Srikaya or sweet sop is believed to originate from South America, especially the Caribbean region, which was then distributed to many other countries in South America, North America and Asia, including Indonesia.
This plant is Included in the evergreen plants, sweet sop can grow up to 4 to 6 meters tall. The main characteristic of this tree is its yellowish-green fruit that resembles short pine cones. Sweet is attacked by a number of pests that eat the roots, stems, leaves, and fruit as well as fungi on the dry and rotten fruit.
The leaves are hairy green when young with a thin, oval-shaped egg and are pointed at the tip. The leaves are about 6 to 10 cm long.
The flowers are small, about 2.54 cm long, produced singly or in groups of 2 to 4 from the leaf axils on shoots when they are one year old or on new growth. The flowers consist of 3 fleshy green petals, 3 small inconspicuous sepals, and numerous pistils on the same receptacle.
Sweet Sop Variety
Three forms of sweet sop are found in the Philippines, namely the seedless form with green fruit which grows in most parts of the Philippines, the seedless form with purple fruit which was reportedly introduced from India, and the seedless green fruited form of unknown origin.
The other varieties according to Harley (2023) are;
- Na Dai Vietnam – A sweet and chewy Vietnamese variety of sweet sop
- Thai Lessard – A green sweet sop variety from Thailand that is famous for its large, sweet sweet sops
- Kampong Mauve – A purple sweet sop variety that develops beautiful purple and red cheek hues and is said to have a sweet taste
- Thai Purple – A purple sweet sop variety that develops a purple blush and is very productive
- Thai Golden – A yellow rather than green variety of sweet sop from Thailand. This variety of sweet sop is sweet and chewy and has a unique yellow or golden appearance
How to Plant Sweet Sop
In general, sweet sop trees should be planted in full sunlight for growth to produce the best fruit production. Sweet sop adapts well to most types of well-drained soil, including sand and limestone-based soils. Trees in dirty, heavily fertilized soil tend to grow stronger but produce less fruit due to the high native nitrogen content. Sweet sop trees are intolerant of soil that is constantly wet or waterlogged (H. Crane et al.).
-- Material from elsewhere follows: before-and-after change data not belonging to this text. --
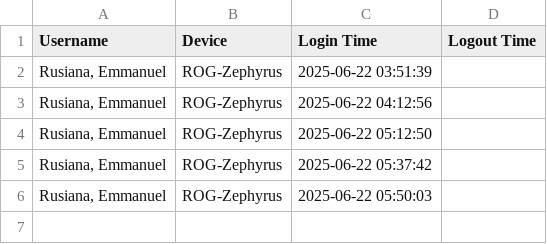
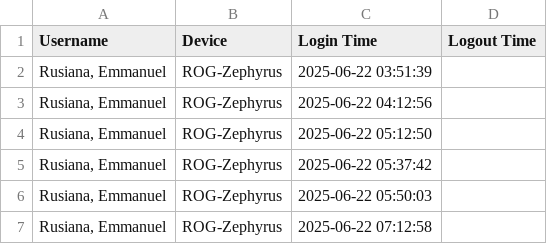
Before and after one commit to mmanrus/capstone_autochecker, a CSV file: backend/logs/2025-06-22.csv, drawn as a sheet; the diff names each change by its address in the sheet, - before the commit and + after, or states it on an @@ line.

```diff
--- a/backend/logs/2025-06-22.csv
+++ b/backend/logs/2025-06-22.csv
+row 7: Rusiana, Emmanuel | ROG-Zephyrus | 2025-06-22 07:12:58
```
Also changed, not shown: 3 other files.
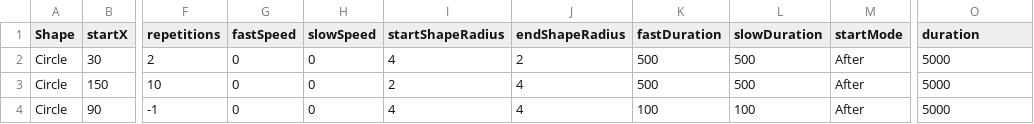
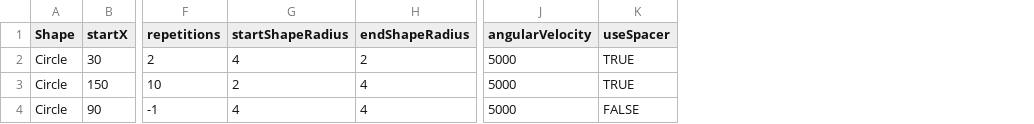
Before and after one commit to shacoof/StimulusGenerator, a CSV file: config_files/StimulusConfig - Copy.csv, drawn as a sheet; only a part is shown, gaps mark what is left out; removed rows and columns are numbered as before the commit, all else as after; the diff names each change by its address in the sheet, - before the commit and + after, or states it on an @@ line.

Commit message:
new stimulus config template

```diff
--- a/config_files/StimulusConfig - Copy.csv
+++ b/config_files/StimulusConfig - Copy.csv
-column G (fastSpeed), rows 2-4: all 0
-column H (slowSpeed), rows 2-4: all 0
-column K (fastDuration), rows 2-4: 500 | 500 | 100
-column L (slowDuration), rows 2-4: 500 | 500 | 100
-column M (startMode), rows 2-4: all After
+column K (useSpacer), rows 2-4: TRUE | TRUE | FALSE
-J1: duration
+J1: angularVelocity
```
Sweet sop is often cultivated from seeds but can also be cultivated by grafting it on the lower part of the stem. The skin color will change from grayish green to greenish yellow as the fruit approaches maturity. Harvested fruit should be handled carefully to prevent bruising of the skin. Harvesting immature fruit will result in poor quality and failure to ripen with mature fruit on the tree prone to splitting (Datiles and Acevedo-Rodríguez, 2022).
Sweet sop Consumption in Culinary Culture
Sweet sop fruit is usually eaten fresh or processed to make juice and ice cream. In Indonesia, sweet sio fruit is widely used as an ingredient in various snacks and dishes. Such as pandan srikaya cake from Palembang, mantau srikaya, brown sugar srikaya and sticky rice srikaya pudding.
Contents and Benefits of Sweet Sop
Sweet sop contains 50 - 61% edible ingredients, and is a good source of carbohydrates, vitamin A, vitamin C, vitamin B6, protein, potassium, calcium, phosphorus, and ascorbic acid. Based on an article written by Ms. Neha and friends mentioned that the vitamin A content in sweet sop can help maintain hair and skin care.
Sweet sop also helps maintain healthy eyes and the body's digestive system through the magnesium content which is abundant in the fruit. Apart from that, sweet sop can help reduce symptoms of arthritis and rheumatism, and remove acid from the joints.